(Data items)
========
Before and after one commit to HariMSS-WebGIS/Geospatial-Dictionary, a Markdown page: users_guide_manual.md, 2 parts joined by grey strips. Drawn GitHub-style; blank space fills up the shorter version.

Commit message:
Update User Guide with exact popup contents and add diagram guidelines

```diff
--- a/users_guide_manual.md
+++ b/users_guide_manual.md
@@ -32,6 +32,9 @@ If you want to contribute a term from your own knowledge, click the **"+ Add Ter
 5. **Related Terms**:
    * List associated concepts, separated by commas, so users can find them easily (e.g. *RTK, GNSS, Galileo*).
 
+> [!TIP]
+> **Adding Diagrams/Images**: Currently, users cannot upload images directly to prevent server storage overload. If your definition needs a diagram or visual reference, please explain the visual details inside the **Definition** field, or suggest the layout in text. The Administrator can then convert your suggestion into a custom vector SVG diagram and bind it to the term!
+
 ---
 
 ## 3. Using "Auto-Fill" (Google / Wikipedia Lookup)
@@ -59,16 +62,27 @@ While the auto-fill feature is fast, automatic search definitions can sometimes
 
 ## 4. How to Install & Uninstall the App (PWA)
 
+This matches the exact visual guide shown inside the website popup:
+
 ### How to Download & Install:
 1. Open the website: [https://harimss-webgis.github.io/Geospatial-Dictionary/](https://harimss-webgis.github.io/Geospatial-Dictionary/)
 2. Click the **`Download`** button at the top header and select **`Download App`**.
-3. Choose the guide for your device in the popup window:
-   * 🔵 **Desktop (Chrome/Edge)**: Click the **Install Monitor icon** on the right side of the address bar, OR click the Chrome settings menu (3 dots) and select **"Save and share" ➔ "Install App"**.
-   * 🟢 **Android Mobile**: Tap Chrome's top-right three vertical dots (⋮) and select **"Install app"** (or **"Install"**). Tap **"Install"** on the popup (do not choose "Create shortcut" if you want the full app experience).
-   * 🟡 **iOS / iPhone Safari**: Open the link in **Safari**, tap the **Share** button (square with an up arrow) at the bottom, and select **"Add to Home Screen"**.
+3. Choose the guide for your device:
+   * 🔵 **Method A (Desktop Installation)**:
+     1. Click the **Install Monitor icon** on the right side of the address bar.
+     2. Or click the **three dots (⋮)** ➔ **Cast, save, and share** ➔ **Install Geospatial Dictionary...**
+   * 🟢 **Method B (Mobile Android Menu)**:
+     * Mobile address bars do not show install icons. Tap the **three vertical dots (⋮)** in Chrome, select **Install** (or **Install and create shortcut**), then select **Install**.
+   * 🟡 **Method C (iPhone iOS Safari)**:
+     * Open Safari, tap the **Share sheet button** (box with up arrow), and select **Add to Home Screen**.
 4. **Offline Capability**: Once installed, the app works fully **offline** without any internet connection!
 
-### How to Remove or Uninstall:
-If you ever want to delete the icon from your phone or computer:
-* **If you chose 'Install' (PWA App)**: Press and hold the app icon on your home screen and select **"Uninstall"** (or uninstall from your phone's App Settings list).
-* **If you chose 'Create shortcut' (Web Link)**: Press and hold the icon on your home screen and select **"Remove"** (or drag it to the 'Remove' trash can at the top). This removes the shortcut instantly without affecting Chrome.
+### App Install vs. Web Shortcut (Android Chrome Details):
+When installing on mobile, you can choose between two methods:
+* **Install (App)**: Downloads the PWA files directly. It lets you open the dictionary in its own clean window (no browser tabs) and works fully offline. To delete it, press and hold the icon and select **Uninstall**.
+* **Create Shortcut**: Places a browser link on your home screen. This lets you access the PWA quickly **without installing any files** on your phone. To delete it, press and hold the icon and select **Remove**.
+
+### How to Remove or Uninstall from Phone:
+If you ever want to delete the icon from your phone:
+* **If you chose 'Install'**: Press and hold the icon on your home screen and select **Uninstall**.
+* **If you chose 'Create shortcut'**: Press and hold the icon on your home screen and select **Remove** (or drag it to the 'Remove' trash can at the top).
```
========
- Prompt
Could you return all lines from the records that include the word "works"?

- Reply
 4. **Offline Capability**: Once installed, the app works fully **offline** without any internet connection!
+* **Install (App)**: Downloads the PWA files directly. It lets you open the dictionary in its own clean window (no browser tabs) and works fully offline. To delete it, press and hold the icon and select **Uninstall**.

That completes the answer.